By Alan Dymock
ALTHOUGH STERN faces will be talking about the benefits the Scottish pro sides can gain from the next three rounds of the Heineken Cup, it is safe to say that these are now extra games for Edinburgh and Glasgow to build form for other competitions.
For both sides their season will not be defined by the remaining European matches, but by the two 1872 Cup matches between the rivals in the RaboDirect Pro12.
Inside Edinburgh there are the noises you would expect. Players gush about their setup, declaring the mood fantastic and the volume of losses perplexing, considering how harmonious the camp is.
There are some grumbles about the shape of their pack, with opensides Ross Rennie and Roddy Grant sporadically falling out of favour despite their defensive qualities, but nothing that can’t be sorted out over time.
However, these noises can appear as positive spin because that pack and the collective defence are two whopping reasons why Edinburgh have struggled, particularly in Europe.
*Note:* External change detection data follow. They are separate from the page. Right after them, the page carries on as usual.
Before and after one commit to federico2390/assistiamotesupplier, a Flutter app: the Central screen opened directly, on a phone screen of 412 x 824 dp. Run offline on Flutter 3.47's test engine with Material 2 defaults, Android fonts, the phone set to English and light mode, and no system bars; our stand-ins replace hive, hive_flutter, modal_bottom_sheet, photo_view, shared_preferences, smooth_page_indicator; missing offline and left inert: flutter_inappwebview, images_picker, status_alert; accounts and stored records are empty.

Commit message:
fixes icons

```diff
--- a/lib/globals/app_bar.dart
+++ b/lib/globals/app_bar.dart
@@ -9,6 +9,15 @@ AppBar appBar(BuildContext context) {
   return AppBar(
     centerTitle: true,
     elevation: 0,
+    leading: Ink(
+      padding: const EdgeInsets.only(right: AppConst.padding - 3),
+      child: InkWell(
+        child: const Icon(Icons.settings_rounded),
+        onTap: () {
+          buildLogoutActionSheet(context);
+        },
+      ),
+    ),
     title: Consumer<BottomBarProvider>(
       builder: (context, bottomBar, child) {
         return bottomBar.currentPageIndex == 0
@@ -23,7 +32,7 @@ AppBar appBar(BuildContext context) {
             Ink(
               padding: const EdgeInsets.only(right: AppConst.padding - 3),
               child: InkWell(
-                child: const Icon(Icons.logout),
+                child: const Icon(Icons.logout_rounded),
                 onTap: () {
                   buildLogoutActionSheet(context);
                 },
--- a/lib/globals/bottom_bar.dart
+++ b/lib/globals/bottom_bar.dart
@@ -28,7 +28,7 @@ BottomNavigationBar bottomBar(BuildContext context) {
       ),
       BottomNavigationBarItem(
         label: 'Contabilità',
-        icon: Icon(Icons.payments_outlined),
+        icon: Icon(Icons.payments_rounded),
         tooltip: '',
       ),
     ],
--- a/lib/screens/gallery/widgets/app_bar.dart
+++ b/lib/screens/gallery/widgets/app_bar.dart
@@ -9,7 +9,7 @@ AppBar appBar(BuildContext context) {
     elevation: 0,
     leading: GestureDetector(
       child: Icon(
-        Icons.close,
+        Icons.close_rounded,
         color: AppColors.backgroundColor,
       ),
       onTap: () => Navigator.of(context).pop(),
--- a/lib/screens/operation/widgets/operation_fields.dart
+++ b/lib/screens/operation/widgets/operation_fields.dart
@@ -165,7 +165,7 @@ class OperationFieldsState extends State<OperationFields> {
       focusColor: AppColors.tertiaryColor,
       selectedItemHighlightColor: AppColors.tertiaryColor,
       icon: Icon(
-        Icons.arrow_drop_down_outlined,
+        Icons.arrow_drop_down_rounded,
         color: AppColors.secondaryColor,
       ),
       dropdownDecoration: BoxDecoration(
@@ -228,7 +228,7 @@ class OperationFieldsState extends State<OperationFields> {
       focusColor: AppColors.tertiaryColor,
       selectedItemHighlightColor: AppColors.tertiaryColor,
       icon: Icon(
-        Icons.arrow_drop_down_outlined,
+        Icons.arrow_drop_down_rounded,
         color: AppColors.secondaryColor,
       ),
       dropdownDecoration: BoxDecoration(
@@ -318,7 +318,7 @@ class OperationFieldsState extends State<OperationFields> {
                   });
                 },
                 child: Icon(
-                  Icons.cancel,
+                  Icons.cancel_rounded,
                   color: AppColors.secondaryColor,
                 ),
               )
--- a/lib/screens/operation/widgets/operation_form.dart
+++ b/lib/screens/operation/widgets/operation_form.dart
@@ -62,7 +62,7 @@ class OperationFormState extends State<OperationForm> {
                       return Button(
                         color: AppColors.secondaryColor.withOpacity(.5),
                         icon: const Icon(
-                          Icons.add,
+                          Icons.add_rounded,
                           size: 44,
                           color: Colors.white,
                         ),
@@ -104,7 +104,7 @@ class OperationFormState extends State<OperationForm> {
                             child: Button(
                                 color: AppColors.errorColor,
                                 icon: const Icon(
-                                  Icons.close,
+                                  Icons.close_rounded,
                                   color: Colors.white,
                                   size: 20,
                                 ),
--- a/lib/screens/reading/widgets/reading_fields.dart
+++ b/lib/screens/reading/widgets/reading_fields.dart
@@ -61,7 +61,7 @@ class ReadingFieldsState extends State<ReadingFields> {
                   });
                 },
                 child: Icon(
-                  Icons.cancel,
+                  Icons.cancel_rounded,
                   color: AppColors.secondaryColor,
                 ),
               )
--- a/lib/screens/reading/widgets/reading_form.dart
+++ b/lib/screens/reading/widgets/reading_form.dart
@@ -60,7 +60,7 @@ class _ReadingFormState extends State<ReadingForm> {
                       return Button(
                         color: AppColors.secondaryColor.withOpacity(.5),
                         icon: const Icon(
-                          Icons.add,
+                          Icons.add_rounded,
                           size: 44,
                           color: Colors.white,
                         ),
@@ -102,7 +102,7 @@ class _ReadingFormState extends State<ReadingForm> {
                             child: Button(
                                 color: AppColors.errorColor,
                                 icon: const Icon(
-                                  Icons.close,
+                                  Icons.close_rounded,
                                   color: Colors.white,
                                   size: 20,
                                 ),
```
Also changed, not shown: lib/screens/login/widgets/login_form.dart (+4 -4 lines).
Like dogs chasing cars the capital side ran and ran against Saracens and Munster, almost presupposing the Scotland national tactic against South Africa of running round the half-back to smack into beefy opponents. Defensively, against all of their European opponents, Edinburgh have gotten it wrong so far.
They have let opponents ride tackles and they have left ruck-side gaps. They have flown too hard, trying to show their determination, and have forgot the basics of teamwork. They have ignored drift because they have been running too hard.
When players run at them, Edinburgh can defend. Last year they tried to do this before pouring on scores of their own. This season, though, they have been nilled in Europe and have scored less than they have conceded in the Rabo, collecting only one try bonus so far.
They face Racing Metro again this week, hoping that last season’s try bonanza can be repeated and they can kick start their season offensively. They will need to, because in the 1872 Cup they meet one of the Rabo’s best defence.
According to sources at the Warriors, Matt Taylor has revolutionized the side’s defence. This may seem odd, considering how fierce the Glasgow team were in defence last season, but Taylor has brought in new ideas and a dedication to detail – particularly in terms of slowing down ruck ball – that has impressed his charges.
In fact all of the new personnel at Glasgow have bedded in well.
Josh Strauss has become a changing room hero, showing a light side and a sense of humour few expected from the rough-looking former Golden Lion. Sean Maitland has smashed all previous sprint records set on the Scotstoun track. Gregor Townsend has simply given the team something else to think about.
The former Scotland attack coach came in with much to prove but he has settled in well. Some feel he still has much to learn about stewarding a whole team, with decisions to drag broken bodies in for Sunday sessions not going down well. Yet he has brought vibrancy and thought to the squad, with a few insiders remarking that he is not simply regurgitating coaching prose, like some bygone coaches.
All of this makes for a fascinating 1872 series.
Edinburgh have some players who can turn games, but they are holding on to bad habits and only won in Connacht by the skin of their teeth last time out in the RaboDirect Pro12. If they keep chasing games so hard they may be shocked by what they run into.
Edinburgh’s head coach Michael Bradley will be hoping that the tweaks he must make will be enough to pull Edinburgh out of their funk. As for Townsend: there is no way to know which Glasgow he will send out.
Nay bother, whichever one emerges against Edinburgh in the first match on December 21st will be expected to produce, and expect to be met with fire.
Follow Alan Dymock on Twitter @AlanDymock